LD: Arthur Hugh Clough, Victorian poet (1819-1861), was best known for his shorter poems, especially the 16-line ‘Say not the Struggle Nought Availeth’. Clough was a great influence on TS Eliot because of his intense preoccupation with the ‘God question’, fluctuating between doubt and belief.
The title of the poem below is either ironic or ought to be in inverted commas—’There is no God’. The author clearly believes that most of the people who say ‘There is no God’ , are young, foolish, empty-headed, and shallow; whereas those who believe in God tend to be older and wiser. Their faith is based on their personal experience in the school of suffering.
That the author believes in something akin to God —”something very like Him”, to quote his own words—is clear from his most famous 16-line poem ‘Say Not the Struggle Nought Availeth’. (See video below). Published in 1850, at the height of Queen Victoria’s reign when the British Empire was at its noonday peak, this poem is to be found in every single anthology of English poetry.

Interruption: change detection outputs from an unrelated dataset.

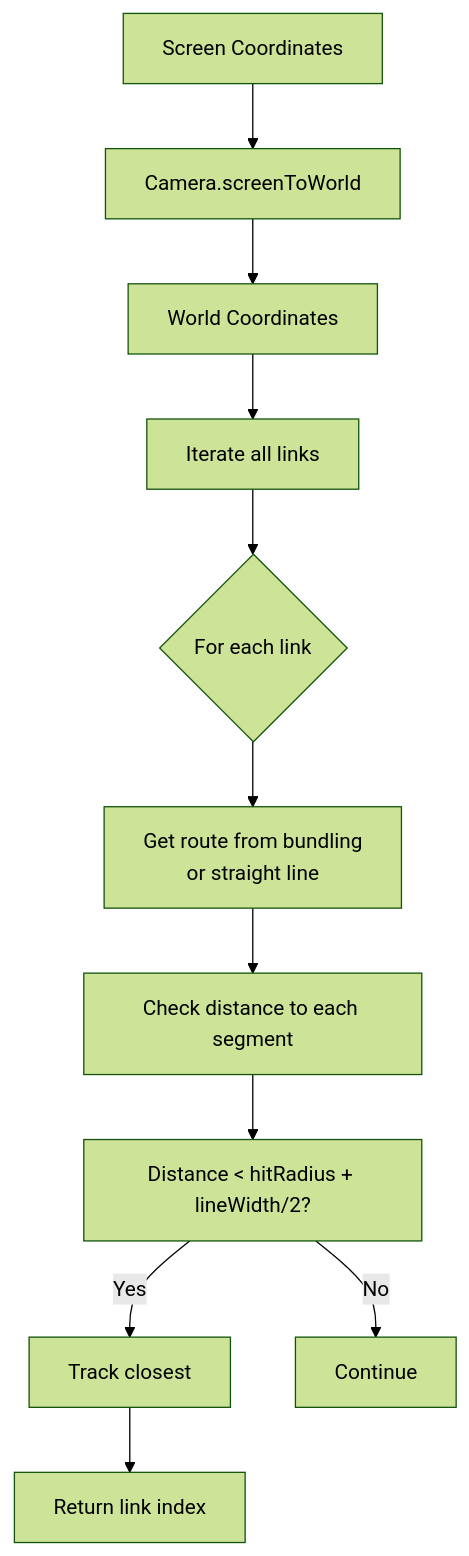
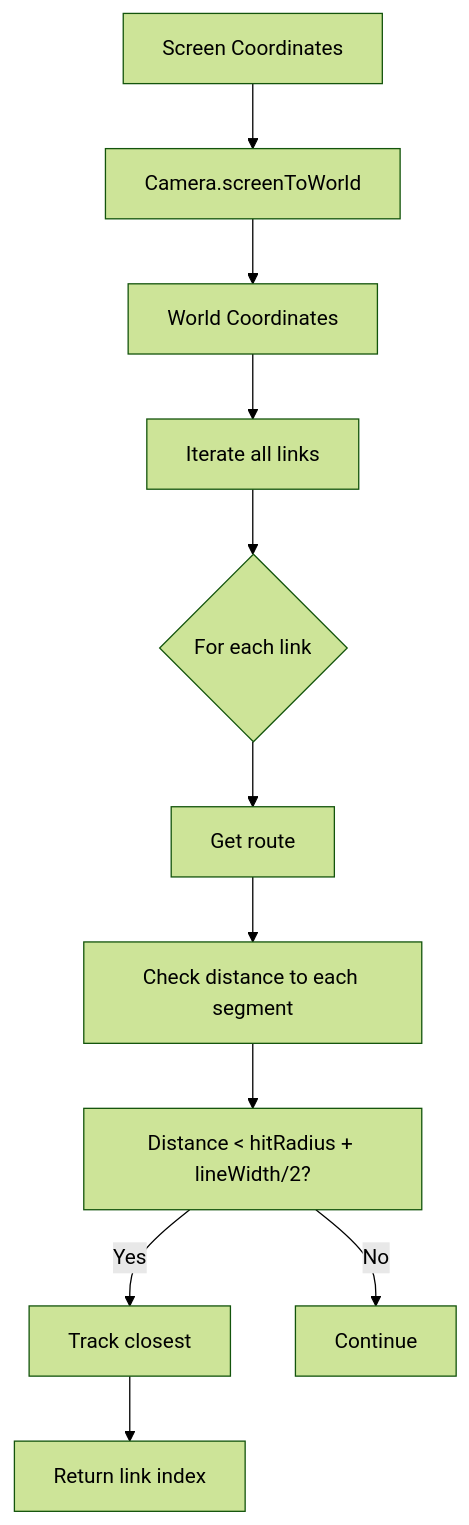
One commit to YuriAlvesBordin/Graphium changed the fourth of 5 diagrams in docs/interaction.md. Above: the diagram before and after it, drawn with Mermaid (forest theme). The commit also changed other lines of this file and 26 other files, not shown here.

````diff
--- a/docs/interaction.md
+++ b/docs/interaction.md
@@ -164,13 +164,13 @@
 ```mermaid
 graph TD
     A[Screen Coordinates] --> B[Camera.screenToWorld]
     B --> C[World Coordinates]
     C --> D[Iterate all links]
     D --> E{For each link}
-    E --> F[Get route from bundling\nor straight line]
+    E --> F[Get route]
     F --> G[Check distance to each segment]
     G --> H[Distance < hitRadius + lineWidth/2?]
     H -->|Yes| I[Track closest]
     H -->|No| J[Continue]
     I --> K[Return link index]
 ```
````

It is one of the great inspirational poems of the English language. [LD]
THERE IS NO GOD
By Arthur Hugh Clough
‘There is no God,’ the wicked saith,
‘And truly it’s a blessing,
For what he might have done with us
It’s better only guessing.’
‘There is no God,’ a youngster thinks,
‘Or really, if there may be,
He surely did not mean a man
Always to be a baby.’
‘There is no God, or if there is,’
The tradesman thinks, ‘’twere funny
If he should take it ill in me
To make a little money.’
‘Whether there be,’ the rich man says,
‘It matters very little,
For I and mine, thank somebody,
Are not in want of victual.’
Some others, also, to themselves,
Who scarce so much as doubt it,
Think there is none, when they are well,
And do not think about it.
But country folks who live beneath
The shadow of the steeple;
The parson and the parson’s wife,
And mostly married people;
Youths green and happy in first love,
So thankful for illusion;
And men caught out in what the world
Calls guilt, in first confusion;
And almost everyone when age,
Disease, or sorrows strike him,
Inclines to think there is a God,
Or something very like Him.
Say not the Struggle Nought Availeth’ superbly read by Paul Scofield.
VIDEO : 1.02 mins